So when we get an appointment with a prospect, it’s not surprising that our tendency is to start talking. About ourselves, our successes, our techniques. Wrong approach.
If you’re a copywriter, designer, consultant, sales or service professional, you’ll be a lot more effective — and close a lot more sales — if you spend more time listening and less time talking.
It’s human nature to start babbling about your talent or your hot new product when you finally get in front of a prospect (even if it’s at a party or some other inappropriate setting). It’s understandable, because you’re excited and enthusiastic. Unfortunately, that’s what gives so many sales types a bad name. Some seem to be completely tone-deaf about how they’re coming off — because they’re coming on too strongly.

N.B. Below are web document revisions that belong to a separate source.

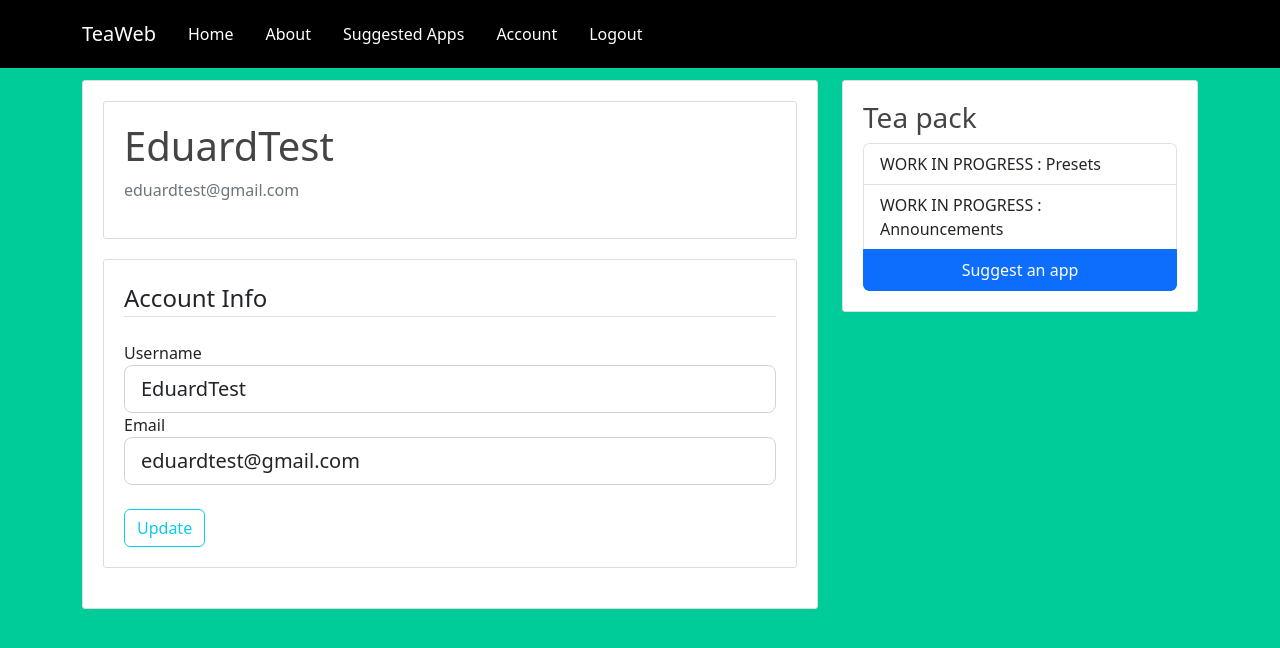
After one commit to Eduard2609/TeaPython_ISW, a Flask app: page /account in a window 1280 px wide. The commit adds this page. Shown: the top 648 px of the page. Run offline with Flask 2, Linux system fonts and the light colour scheme; a user stored in the database is signed in; some libraries are stand-ins or nearby versions.

Commit message:
Account tab created cu optiunea de a modifica userul

```diff
--- a/hello/login.py
+++ b/hello/login.py
@@ -1,4 +1,6 @@
 from flask_wtf import FlaskForm
+from flask_wtf.file import FileField, FileAllowed
+from flask_login import current_user
 from wtforms import StringField, PasswordField, SubmitField, BooleanField
 from wtforms.validators import DataRequired, Length, Email, EqualTo, ValidationError
 from hello.models import User
@@ -51,4 +53,32 @@ class SuggestionForm(FlaskForm):
     description = StringField('App description',
                         validators=[DataRequired(), Length(min=2, max=20)])
     genre = StringField('Genre', validators=[DataRequired()])
+    picture = FileField('Picture Suggested:', validators=[FileAllowed(['jpg', 'png'])])
     submit = SubmitField('Submit')
+
+    def validate_name(self, name):              # un fel de throw error
+
+        name = User.query.filter_by(name=name.data).first()
+        if name:
+            raise ValidationError('App already suggested.')
+
+
+
+class UpdateAccountForm(FlaskForm):
+    username = StringField('Username',
+                           validators=[DataRequired(), Length(min=2, max=20)])
+    email = StringField('Email',
+                        validators=[DataRequired(), Email()])
+    submit = SubmitField('Update')
+
+    def validate_username(self, username):              # un fel de throw error
+        if username.data != current_user.username:
+            user = User.query.filter_by(username=username.data).first()
+            if user:
+                raise ValidationError('Username already used. Please choose another one.')
+
+    def validate_email(self, email):              # un fel de throw error
+        if email.data != current_user.email:
+            email = User.query.filter_by(email=email.data).first()
+            if email:
+                raise ValidationError('Email already used. Please choose another one.')
--- a/hello/routes.py
+++ b/hello/routes.py
@@ -1,6 +1,8 @@
+import os
+import secrets
 from flask import render_template, url_for, flash, redirect, request
 from hello import app, db, bcrypt
-from hello.login import RegistrationForm, LoginForm, AdminForm, SuggestionForm
+from hello.login import RegistrationForm, LoginForm, AdminForm, SuggestionForm, UpdateAccountForm
 from hello.models import User, Application, Suggestion
 from flask_login import login_user, current_user, logout_user, login_required
 
@@ -46,6 +48,7 @@ aplicatie = [
 @app.route("/")
 @app.route("/home")
 def home():
+    image_file = url_for('static', filename='app_pics/default.jpg')
     return render_template('home.html', aplicatie=aplicatie)
 
 
@@ -60,7 +63,7 @@ def admin():
     return render_template('admin.html', title='Admin', form=form)
 
 
-@app.route("/suggestion")
+@app.route("/suggestion", methods=['GET', 'POST'])
 @login_required
 def suggestion():
     form = SuggestionForm()
@@ -108,3 +111,18 @@ def login():
 def logout():
     logout_user()
     return redirect(url_for('home'))
+
+@app.route("/account", methods=['GET', 'POST'])
+@login_required
+def account():
+    form = UpdateAccountForm()
+    if form.validate_on_submit():
+        current_user.username = form.username.data
+        current_user.email = form.email.data
+        db.session.commit()
+        flash('Your account has been updated!', 'success')
+        return redirect(url_for('account'))
+    elif request.method == 'GET':
+        form.username.data = current_user.username
+        form.email.data = current_user.email
+    return render_template('account.html', title='Account', form=form)
--- /dev/null
+++ b/hello/templates/account.html
@@ -0,0 +1,52 @@
+{% extends "layout.html" %}
+{% block content %}
+
+<div class="content-section">
+ <div class="content-section">
+     <h2 class="account-heading">{{ current_user.username }}</h2>
+     <p class="text-secondary">{{ current_user.email }}</p>
+ </div>
+
+ <div class="content-section">
+        <form method="POST" action="" enctype="multipart/form-data">
+            {{ form.hidden_tag() }}
+            <fieldset class="form-group">
+                <legend class="border-bottom mb-4">Account Info</legend>
+                <div class="form-group">
+                    {{ form.username.label(class="form-control-label") }}
+
+                    {% if form.username.errors %}
+                        {{ form.username(class="form-control form-control-lg is-invalid") }}
+                        <div class="invalid-feedback">
+                            {% for error in form.username.errors %}
+                                <span>{{ error }}</span>
+                            {% endfor %}
+                        </div>
+                    {% else %}
+                        {{ form.username(class="form-control form-control-lg") }}
+                    {% endif %}
+                </div>
+                <div class="form-group">
+                    {{ form.email.label(class="form-control-label") }}
+                    {% if form.email.errors %}
+                        {{ form.email(class="form-control form-control-lg is-invalid") }}
+                        <div class="invalid-feedback">
+                            {% for error in form.email.errors %}
+                                <span>{{ error }}</span>
+                            {% endfor %}
+                        </div>
+                    {% else %}
+                        {{ form.email(class="form-control form-control-lg") }}
+                    {% endif %}
+                </div>
+
+            </fieldset>
+        <br>
+            <div class="form-group">
+                {{ form.submit(class="btn btn-outline-info") }}
+            </div>
+        </form>
+    </div>
+</div>
+
+{% endblock %}
--- a/hello/templates/layout.html
+++ b/hello/templates/layout.html
@@ -34,10 +34,11 @@
                 <li> <a  href="{{ url_for('suggestedapps') }}">Suggested Apps</a></li>
 
                 {%  if current_user.is_authenticated %}
-                <li style="float:right"> <a  class="active"  href="{{ url_for('logout') }}">Logout</a></li>
+                    <li > <a  class="active"  href="{{ url_for('account') }}">Account</a></li>
+                <li > <a  class="active"  href="{{ url_for('logout') }}">Logout</a></li>
                 {% else %}
-                <li style="float:right"><a class="active" href="{{ url_for('login') }}">Login</a></li>
-                <li style="float:right"><a class="active" href="{{ url_for('register') }}">Register</a></li>
+                <li ><a class="active" href="{{ url_for('login') }}">Login</a></li>
+                <li ><a class="active" href="{{ url_for('register') }}">Register</a></li>
                 {% endif %}
             </ul>
           </div>
--- a/hello/templates/suggestion.html
+++ b/hello/templates/suggestion.html
@@ -1,7 +1,7 @@
 {% extends "layout.html" %}
 {% block content %}
     <div class="content-section">
-        <form method="POST" action="">
+        <form method="POST" action="" enctype="multipart/form-data">
             {{ form.hidden_tag() }}
             <fieldset class="form-group">
                 <legend class="border-bottom mb-4">Suggest an app</legend>
```
Also changed, not shown: hello/TeaBase.db, hello/static/app_pics/default.jpg (added).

A better strategy is to imagine yourself as a doctor or lawyer when you’re with a patient (er, client). These professionals have a quiet confidence in their ability. They don’t brag or toot their own horns. They don’t waste time (or squander credibility) claiming to be the best darned cardiologist (or trial attorney) this side of the Mississippi, or telling the client what a great deal they have for them, if only they act today.
Instead, they ask questions– quietly. They listen to the answers. They probe. Ask follow-up questions. They find out what hurts, and then evaluate options for easing the client’s pain.

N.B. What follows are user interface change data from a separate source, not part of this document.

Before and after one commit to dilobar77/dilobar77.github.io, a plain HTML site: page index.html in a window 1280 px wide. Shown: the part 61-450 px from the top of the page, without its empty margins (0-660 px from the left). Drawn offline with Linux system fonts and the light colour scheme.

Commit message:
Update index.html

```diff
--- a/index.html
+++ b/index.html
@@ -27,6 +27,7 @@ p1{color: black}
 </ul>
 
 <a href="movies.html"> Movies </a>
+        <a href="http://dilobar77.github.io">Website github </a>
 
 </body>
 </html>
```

Try doing the same with your next prospect. Don’t be quite so quick to whip out your samples or launch into your presentation. Instead, ask them about their goals, their needs. Discover their dreams, their fears. Evaluate whether or not you can help them accomplish them, and if you can, proceed.
Spend less time talking about yourself, your other clients or what a great deal you have for them. Instead, keep the focus on them. Their needs, their desires, their goals.
Be a professional. Ask, don’t tell.